On PBS tonight, the American Experience series will be featuring a new documentary that chronicles how Boston became the first city in the United States to construct a subway system. The first chapter of The Race Underground can be viewed here:
It is always striking to see how much opposition infrastructure projects like this engender, particularly when balanced against how important they are to our modern lives. We must confess to being mass-transit boosters, but has anybody really wished there were less convenient transportation options? In any case, the documentary describes how traffic congestion led to the construction of the Tremont Street Subway, which eventually became the Green Line. Construction began in the spring of 1895 and the first sections opened on September 1, 1897.

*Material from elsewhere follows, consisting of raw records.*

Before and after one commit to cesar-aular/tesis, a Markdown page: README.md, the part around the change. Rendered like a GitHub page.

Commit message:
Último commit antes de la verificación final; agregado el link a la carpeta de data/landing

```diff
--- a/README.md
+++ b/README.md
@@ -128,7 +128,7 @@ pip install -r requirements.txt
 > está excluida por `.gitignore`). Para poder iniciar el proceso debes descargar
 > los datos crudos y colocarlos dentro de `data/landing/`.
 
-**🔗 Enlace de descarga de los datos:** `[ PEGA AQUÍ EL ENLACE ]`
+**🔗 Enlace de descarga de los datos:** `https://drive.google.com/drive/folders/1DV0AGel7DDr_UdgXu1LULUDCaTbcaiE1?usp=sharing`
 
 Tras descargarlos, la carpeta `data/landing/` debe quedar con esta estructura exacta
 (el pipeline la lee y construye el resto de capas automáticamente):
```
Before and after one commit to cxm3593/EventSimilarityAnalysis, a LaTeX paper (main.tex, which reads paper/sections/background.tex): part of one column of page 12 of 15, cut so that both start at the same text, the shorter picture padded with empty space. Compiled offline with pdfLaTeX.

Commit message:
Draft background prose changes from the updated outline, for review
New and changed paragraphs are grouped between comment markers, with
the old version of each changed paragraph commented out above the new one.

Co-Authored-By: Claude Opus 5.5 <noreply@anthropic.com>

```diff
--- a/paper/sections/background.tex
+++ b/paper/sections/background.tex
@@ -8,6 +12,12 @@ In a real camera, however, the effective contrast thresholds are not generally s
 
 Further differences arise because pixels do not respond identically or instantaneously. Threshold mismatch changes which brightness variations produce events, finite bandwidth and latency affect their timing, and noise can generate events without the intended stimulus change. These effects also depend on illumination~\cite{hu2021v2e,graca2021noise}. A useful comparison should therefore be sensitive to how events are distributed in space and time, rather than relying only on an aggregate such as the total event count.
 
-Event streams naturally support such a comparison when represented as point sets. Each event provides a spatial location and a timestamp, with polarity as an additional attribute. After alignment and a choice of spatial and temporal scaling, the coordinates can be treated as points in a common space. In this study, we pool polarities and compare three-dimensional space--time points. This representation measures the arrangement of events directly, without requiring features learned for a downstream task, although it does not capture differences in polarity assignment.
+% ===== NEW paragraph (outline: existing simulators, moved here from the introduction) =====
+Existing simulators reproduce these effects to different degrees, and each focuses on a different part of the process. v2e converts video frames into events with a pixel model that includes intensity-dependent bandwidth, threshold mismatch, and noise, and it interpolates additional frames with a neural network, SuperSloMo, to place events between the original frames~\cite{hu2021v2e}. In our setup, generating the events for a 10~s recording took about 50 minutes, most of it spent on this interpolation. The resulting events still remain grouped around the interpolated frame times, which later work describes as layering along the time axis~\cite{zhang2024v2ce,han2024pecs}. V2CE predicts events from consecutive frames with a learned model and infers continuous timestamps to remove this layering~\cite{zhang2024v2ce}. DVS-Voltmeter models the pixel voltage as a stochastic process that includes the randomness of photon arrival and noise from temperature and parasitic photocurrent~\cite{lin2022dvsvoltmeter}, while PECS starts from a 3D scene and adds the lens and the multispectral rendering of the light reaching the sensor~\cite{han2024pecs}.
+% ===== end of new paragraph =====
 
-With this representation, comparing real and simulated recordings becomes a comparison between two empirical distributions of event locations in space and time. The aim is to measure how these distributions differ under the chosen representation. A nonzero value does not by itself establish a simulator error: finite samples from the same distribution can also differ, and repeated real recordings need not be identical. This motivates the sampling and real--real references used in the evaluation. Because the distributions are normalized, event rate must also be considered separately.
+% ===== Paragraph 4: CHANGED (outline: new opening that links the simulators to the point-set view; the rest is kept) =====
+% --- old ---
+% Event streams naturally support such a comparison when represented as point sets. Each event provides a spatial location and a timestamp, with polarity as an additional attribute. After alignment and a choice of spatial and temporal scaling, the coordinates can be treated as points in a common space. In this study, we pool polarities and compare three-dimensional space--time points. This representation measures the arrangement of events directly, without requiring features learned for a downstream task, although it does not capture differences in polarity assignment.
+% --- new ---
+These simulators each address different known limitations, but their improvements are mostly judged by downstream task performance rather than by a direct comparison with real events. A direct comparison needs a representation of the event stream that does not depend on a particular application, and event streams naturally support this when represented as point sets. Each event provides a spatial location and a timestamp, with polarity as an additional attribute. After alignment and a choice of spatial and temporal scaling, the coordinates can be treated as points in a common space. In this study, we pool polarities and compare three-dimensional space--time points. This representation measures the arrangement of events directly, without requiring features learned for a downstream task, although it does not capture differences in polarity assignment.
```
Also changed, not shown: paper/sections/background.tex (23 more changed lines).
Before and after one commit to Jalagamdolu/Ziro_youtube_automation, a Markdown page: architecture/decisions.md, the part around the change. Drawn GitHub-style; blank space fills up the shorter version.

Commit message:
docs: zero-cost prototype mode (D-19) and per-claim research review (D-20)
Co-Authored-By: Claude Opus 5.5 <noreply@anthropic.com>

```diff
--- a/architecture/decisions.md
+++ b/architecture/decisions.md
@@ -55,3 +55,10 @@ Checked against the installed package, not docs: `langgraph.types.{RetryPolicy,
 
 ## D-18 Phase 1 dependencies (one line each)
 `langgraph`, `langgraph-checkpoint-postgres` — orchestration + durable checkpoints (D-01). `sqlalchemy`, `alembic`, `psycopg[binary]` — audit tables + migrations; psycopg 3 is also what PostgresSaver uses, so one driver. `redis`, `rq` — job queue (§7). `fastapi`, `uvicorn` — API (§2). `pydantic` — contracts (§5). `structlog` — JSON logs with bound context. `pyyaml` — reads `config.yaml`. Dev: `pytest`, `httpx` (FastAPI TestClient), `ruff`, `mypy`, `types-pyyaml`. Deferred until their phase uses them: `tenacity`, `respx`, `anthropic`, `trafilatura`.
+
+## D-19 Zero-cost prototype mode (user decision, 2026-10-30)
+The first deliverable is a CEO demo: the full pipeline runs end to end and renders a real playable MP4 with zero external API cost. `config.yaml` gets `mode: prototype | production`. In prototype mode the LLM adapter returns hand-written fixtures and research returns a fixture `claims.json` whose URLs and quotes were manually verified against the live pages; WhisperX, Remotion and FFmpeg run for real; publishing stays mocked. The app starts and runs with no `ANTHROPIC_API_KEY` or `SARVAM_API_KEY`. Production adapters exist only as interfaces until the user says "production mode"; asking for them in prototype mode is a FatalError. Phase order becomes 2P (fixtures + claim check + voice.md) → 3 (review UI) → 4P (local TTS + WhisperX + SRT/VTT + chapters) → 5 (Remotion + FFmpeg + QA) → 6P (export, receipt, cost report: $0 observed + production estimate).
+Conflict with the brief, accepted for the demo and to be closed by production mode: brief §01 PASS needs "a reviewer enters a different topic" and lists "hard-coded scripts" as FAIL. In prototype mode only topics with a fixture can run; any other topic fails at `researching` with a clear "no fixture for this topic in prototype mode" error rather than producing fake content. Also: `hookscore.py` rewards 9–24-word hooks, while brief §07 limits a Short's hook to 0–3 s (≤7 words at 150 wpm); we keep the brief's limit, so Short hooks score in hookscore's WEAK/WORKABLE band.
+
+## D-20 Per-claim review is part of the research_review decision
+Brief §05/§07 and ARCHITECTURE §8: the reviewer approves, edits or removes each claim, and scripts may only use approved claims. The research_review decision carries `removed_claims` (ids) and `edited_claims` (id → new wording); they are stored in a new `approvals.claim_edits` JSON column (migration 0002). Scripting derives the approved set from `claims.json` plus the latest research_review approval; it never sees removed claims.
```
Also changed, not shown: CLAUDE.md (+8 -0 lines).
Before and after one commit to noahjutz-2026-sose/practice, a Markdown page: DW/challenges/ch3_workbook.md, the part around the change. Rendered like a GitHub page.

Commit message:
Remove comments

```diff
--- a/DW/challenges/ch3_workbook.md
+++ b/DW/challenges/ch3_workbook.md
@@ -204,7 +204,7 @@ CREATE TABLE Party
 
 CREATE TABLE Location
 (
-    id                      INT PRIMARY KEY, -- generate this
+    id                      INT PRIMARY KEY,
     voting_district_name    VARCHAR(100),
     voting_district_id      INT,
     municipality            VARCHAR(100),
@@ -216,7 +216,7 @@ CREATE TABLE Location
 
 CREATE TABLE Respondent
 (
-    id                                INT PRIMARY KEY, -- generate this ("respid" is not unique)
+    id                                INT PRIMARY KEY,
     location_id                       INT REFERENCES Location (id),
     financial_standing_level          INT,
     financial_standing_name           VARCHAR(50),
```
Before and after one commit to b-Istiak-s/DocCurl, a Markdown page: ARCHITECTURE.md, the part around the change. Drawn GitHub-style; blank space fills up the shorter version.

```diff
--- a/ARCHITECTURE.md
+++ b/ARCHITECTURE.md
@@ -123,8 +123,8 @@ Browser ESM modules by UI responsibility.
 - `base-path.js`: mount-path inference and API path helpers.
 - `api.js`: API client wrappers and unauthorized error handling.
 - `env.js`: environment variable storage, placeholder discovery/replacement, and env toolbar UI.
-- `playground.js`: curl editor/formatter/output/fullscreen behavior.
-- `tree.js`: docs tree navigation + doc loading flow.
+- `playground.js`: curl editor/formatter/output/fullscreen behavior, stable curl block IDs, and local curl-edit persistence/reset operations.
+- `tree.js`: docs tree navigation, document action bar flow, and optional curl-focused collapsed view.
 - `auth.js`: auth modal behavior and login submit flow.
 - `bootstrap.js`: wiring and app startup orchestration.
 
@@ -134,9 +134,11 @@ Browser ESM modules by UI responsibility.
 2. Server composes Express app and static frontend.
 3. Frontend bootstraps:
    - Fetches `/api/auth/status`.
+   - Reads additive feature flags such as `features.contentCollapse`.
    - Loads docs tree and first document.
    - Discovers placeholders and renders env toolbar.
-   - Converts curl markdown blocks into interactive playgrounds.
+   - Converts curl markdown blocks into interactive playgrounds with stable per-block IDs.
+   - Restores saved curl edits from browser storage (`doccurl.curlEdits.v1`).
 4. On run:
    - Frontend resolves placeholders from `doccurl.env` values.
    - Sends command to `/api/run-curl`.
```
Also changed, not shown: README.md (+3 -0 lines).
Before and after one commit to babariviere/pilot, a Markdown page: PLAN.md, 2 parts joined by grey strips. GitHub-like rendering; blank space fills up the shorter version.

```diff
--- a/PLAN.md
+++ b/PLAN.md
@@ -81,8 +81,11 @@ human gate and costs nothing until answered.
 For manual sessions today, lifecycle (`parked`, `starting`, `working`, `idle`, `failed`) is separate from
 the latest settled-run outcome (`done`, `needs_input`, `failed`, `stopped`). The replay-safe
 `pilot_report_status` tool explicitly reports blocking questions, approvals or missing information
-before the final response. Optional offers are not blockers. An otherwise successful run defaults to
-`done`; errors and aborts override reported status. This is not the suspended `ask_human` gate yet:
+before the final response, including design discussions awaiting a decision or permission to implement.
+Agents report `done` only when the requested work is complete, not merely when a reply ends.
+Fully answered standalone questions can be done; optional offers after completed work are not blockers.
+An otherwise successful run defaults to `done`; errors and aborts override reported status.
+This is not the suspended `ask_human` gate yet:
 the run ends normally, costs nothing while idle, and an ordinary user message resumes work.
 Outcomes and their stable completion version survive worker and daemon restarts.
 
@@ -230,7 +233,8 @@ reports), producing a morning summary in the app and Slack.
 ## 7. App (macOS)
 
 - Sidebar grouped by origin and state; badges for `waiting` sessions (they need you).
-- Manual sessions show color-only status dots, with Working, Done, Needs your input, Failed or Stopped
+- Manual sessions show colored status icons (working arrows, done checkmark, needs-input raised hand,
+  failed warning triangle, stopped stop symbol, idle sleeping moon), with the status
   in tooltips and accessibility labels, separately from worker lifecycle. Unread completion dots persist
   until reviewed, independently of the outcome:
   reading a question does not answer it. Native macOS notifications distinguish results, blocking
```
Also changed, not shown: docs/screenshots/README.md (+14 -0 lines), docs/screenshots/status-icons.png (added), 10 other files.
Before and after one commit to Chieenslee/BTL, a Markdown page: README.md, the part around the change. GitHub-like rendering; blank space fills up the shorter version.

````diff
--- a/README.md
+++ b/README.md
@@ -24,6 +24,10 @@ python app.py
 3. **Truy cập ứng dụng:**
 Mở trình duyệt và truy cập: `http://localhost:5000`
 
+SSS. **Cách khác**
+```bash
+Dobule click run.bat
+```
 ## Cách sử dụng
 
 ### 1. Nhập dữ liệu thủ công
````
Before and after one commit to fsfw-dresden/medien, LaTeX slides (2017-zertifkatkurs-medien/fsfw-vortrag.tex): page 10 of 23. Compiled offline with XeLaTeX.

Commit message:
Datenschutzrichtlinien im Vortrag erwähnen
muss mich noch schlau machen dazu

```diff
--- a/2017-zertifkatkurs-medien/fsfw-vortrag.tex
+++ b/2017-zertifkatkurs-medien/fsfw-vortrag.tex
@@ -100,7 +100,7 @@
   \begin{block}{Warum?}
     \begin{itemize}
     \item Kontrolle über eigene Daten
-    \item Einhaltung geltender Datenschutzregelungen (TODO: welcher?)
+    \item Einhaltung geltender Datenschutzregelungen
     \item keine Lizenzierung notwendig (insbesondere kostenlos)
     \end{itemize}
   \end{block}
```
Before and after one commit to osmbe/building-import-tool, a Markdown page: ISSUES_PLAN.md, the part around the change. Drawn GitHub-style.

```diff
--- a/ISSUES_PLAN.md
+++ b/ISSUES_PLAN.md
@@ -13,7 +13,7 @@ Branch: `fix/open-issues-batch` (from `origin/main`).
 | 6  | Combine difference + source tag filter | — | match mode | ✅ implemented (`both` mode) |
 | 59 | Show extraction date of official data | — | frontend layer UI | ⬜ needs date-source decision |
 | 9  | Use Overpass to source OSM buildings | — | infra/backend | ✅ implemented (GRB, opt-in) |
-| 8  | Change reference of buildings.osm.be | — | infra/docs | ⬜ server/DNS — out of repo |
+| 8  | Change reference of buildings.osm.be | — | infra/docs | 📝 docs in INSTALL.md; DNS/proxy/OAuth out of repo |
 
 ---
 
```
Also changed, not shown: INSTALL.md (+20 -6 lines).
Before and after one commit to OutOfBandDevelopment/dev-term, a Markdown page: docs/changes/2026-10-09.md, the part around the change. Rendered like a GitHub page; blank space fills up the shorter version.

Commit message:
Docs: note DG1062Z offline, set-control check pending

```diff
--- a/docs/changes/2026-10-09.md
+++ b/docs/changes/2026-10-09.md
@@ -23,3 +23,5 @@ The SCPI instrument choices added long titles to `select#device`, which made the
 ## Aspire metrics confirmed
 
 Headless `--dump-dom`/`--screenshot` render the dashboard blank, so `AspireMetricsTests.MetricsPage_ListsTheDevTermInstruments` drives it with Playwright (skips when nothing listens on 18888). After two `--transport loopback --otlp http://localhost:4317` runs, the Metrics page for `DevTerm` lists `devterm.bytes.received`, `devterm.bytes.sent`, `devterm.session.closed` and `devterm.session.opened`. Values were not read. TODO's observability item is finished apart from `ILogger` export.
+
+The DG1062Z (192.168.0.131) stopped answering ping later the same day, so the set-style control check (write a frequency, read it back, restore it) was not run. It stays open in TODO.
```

For the theatergoers of Boston, the new subway was particularly noticeable insomuch that it alleviated nightly traffic problems by removing streetcars from Termont and Boylston Streets and curtailing the crush of carriages that crowded downtown when the shows let out. Unfortunately, the subway proved so popular that the theater crowds were soon facing what the Boston Globe described as an “underground crush” in the subway. This entertaining article noted that the station just after the theaters let out was “a great time and place to observe people actuated by their more primitive impulses and instincts; for there, possessed solely by the desire of getting home as quickly as possible…men and women in rich and immaculate attire struggle and push with the meanest raiment, and almost every face is an index to an anxious, disappointed or angry state of mind.” And so, as it goes, solving one problem created several new ones.